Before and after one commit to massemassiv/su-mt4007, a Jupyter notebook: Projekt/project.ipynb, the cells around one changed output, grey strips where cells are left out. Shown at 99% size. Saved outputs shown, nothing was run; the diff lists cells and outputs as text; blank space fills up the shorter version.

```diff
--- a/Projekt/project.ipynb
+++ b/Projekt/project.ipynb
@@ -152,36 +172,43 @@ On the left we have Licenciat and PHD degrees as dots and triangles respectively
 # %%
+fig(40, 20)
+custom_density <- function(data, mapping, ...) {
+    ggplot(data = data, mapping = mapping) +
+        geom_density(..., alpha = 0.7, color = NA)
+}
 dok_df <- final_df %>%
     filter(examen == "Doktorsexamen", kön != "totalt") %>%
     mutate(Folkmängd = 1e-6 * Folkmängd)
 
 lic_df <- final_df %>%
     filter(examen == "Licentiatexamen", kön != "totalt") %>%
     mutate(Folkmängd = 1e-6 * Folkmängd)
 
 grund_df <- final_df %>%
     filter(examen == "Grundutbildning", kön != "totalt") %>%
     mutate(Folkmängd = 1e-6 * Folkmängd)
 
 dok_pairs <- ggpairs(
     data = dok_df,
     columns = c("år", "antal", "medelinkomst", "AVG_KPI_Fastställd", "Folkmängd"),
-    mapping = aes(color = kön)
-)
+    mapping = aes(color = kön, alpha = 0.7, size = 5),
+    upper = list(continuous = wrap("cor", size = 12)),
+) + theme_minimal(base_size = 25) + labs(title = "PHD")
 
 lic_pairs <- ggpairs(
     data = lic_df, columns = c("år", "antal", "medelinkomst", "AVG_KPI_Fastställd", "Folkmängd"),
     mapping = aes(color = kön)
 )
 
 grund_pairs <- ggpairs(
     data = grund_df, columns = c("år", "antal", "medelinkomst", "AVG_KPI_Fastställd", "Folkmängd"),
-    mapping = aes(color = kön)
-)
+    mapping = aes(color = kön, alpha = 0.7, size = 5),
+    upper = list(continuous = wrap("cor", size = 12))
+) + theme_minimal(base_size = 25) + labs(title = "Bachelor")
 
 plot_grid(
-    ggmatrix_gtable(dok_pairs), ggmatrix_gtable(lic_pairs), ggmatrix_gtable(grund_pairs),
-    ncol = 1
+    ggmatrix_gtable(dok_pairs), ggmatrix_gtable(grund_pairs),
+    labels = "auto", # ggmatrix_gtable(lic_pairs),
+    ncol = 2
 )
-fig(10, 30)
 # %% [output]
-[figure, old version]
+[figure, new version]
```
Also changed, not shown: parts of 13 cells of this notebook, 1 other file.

^^^^

Copy out each line of the records above that includes "columns".

**Output**
     columns = c("år", "antal", "medelinkomst", "AVG_KPI_Fastställd", "Folkmängd"),
     data = lic_df, columns = c("år", "antal", "medelinkomst", "AVG_KPI_Fastställd", "Folkmängd"),
     data = grund_df, columns = c("år", "antal", "medelinkomst", "AVG_KPI_Fastställd", "Folkmängd"),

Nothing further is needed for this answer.